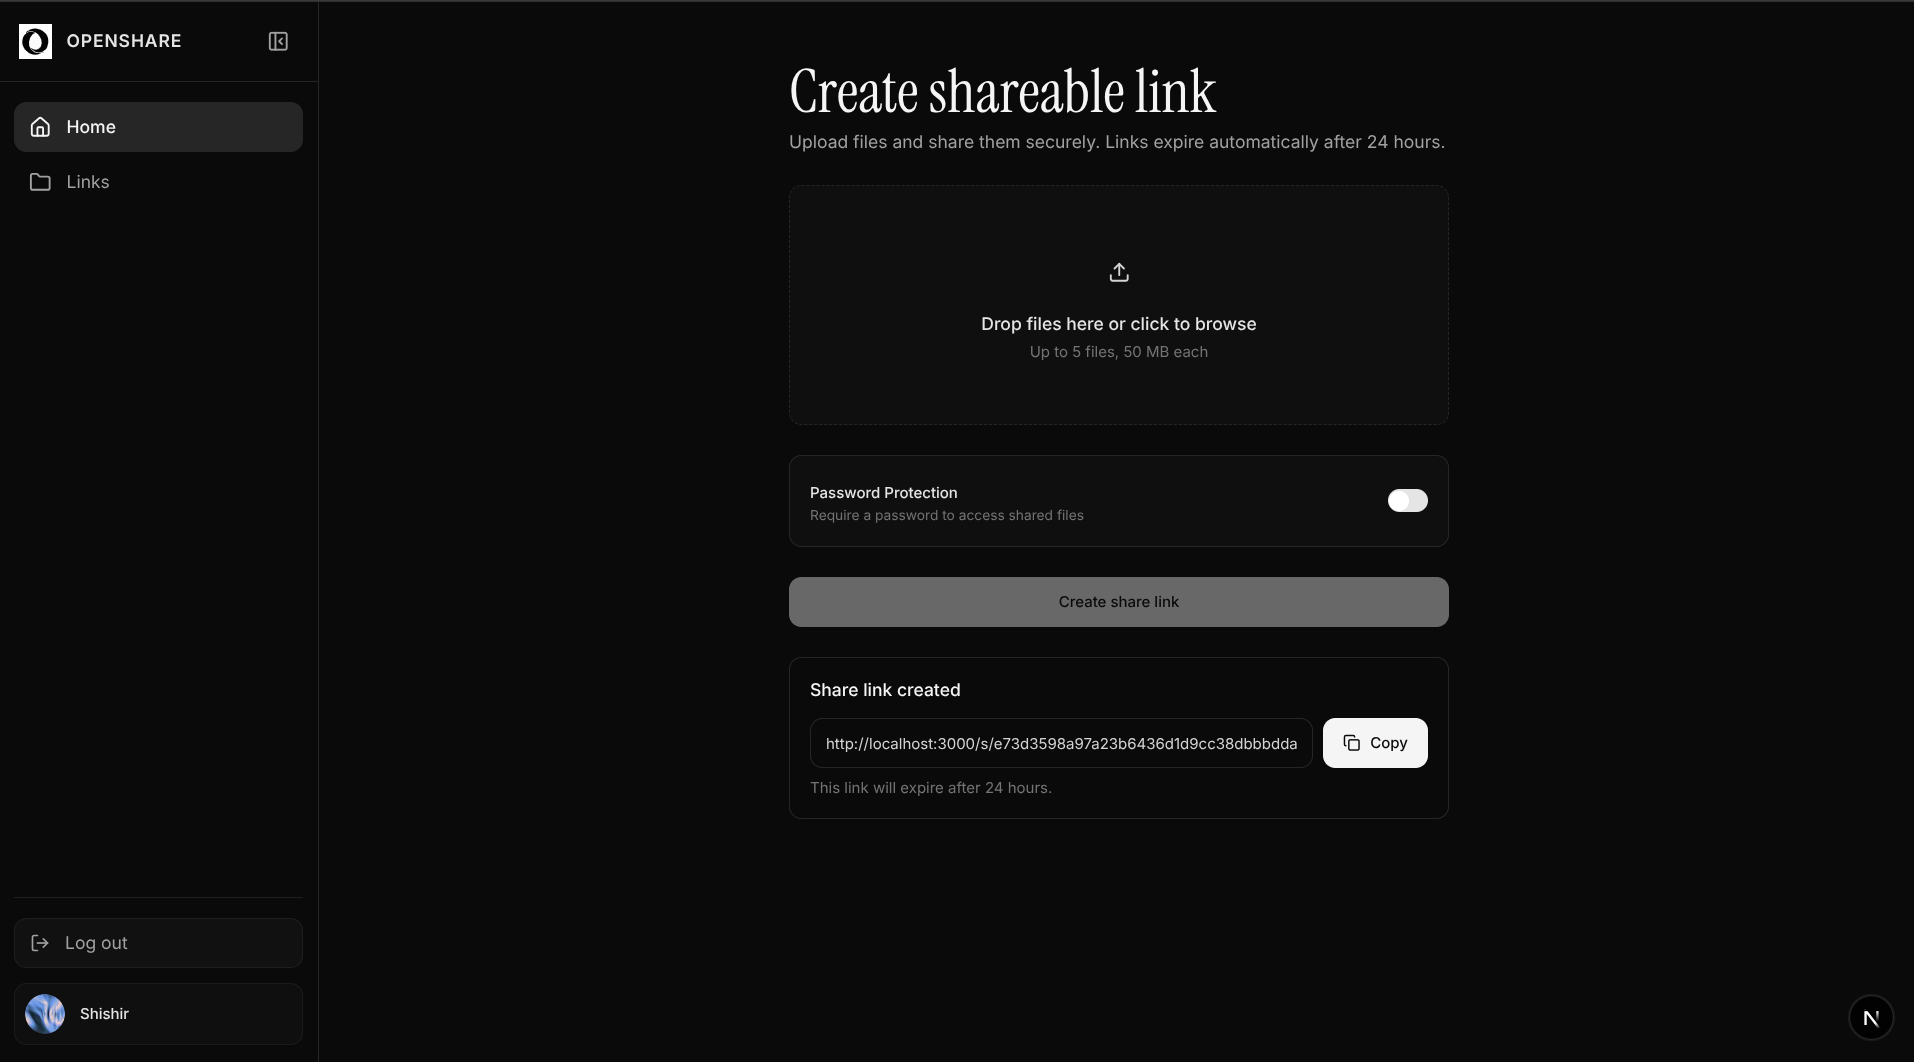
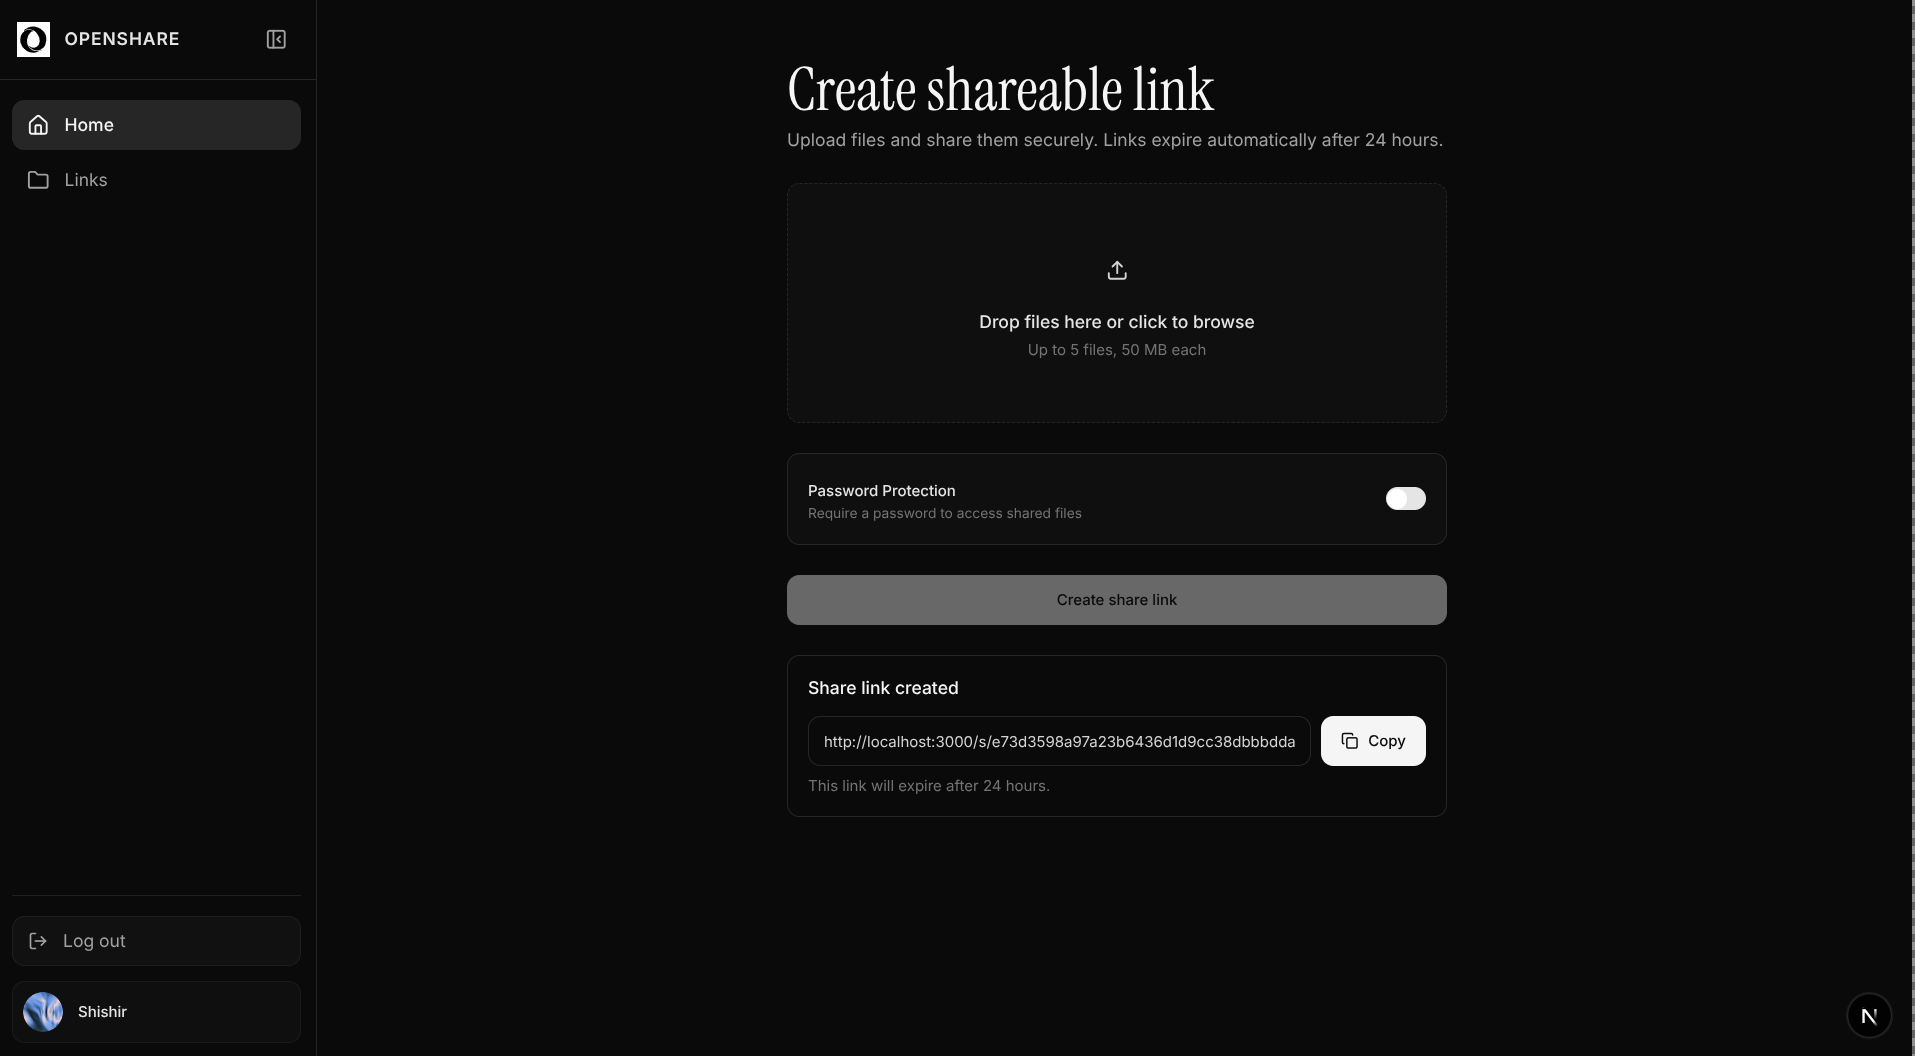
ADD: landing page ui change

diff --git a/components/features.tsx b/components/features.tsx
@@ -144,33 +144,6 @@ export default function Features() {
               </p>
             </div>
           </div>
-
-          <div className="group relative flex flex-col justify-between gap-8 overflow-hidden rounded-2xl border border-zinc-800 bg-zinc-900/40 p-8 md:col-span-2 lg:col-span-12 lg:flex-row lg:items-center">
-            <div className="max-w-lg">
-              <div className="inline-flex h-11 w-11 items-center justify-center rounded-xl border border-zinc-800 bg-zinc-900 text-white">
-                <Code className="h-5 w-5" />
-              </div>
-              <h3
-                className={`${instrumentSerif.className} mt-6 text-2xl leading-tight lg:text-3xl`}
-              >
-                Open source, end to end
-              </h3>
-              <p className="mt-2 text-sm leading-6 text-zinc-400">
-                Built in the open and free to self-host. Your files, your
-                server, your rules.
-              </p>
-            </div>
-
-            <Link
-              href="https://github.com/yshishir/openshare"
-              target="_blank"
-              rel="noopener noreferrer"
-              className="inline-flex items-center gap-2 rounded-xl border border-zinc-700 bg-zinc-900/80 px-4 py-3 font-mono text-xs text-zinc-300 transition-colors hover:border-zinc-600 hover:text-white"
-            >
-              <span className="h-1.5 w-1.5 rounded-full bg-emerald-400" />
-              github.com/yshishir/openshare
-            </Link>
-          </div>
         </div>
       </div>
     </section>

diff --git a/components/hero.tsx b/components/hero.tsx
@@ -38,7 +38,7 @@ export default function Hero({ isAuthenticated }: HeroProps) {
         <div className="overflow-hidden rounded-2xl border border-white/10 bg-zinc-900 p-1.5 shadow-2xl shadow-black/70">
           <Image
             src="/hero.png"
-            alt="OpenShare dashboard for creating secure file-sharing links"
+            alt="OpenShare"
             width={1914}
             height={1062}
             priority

:::

• Exercise:
Repeat the data word for word. Skip the pictures.

• Task output:
ADD: landing page ui change

diff --git a/components/features.tsx b/components/features.tsx
@@ -144,33 +144,6 @@ export default function Features() {
               </p>
             </div>
           </div>
-
-          <div className="group relative flex flex-col justify-between gap-8 overflow-hidden rounded-2xl border border-zinc-800 bg-zinc-900/40 p-8 md:col-span-2 lg:col-span-12 lg:flex-row lg:items-center">
-            <div className="max-w-lg">
-              <div className="inline-flex h-11 w-11 items-center justify-center rounded-xl border border-zinc-800 bg-zinc-900 text-white">
-                <Code className="h-5 w-5" />
-              </div>
-              <h3
-                className={`${instrumentSerif.className} mt-6 text-2xl leading-tight lg:text-3xl`}
-              >
-                Open source, end to end
-              </h3>
-              <p className="mt-2 text-sm leading-6 text-zinc-400">
-                Built in the open and free to self-host. Your files, your
-                server, your rules.
-              </p>
-            </div>
-
-            <Link
-              href="https://github.com/yshishir/openshare"
-              target="_blank"
-              rel="noopener noreferrer"
-              className="inline-flex items-center gap-2 rounded-xl border border-zinc-700 bg-zinc-900/80 px-4 py-3 font-mono text-xs text-zinc-300 transition-colors hover:border-zinc-600 hover:text-white"
-            >
-              <span className="h-1.5 w-1.5 rounded-full bg-emerald-400" />
-              github.com/yshishir/openshare
-            </Link>
-          </div>
         </div>
       </div>
     </section>

diff --git a/components/hero.tsx b/components/hero.tsx
@@ -38,7 +38,7 @@ export default function Hero({ isAuthenticated }: HeroProps) {
         <div className="overflow-hidden rounded-2xl border border-white/10 bg-zinc-900 p-1.5 shadow-2xl shadow-black/70">
           <Image
             src="/hero.png"
-            alt="OpenShare dashboard for creating secure file-sharing links"
+            alt="OpenShare"
             width={1914}
             height={1062}
             priority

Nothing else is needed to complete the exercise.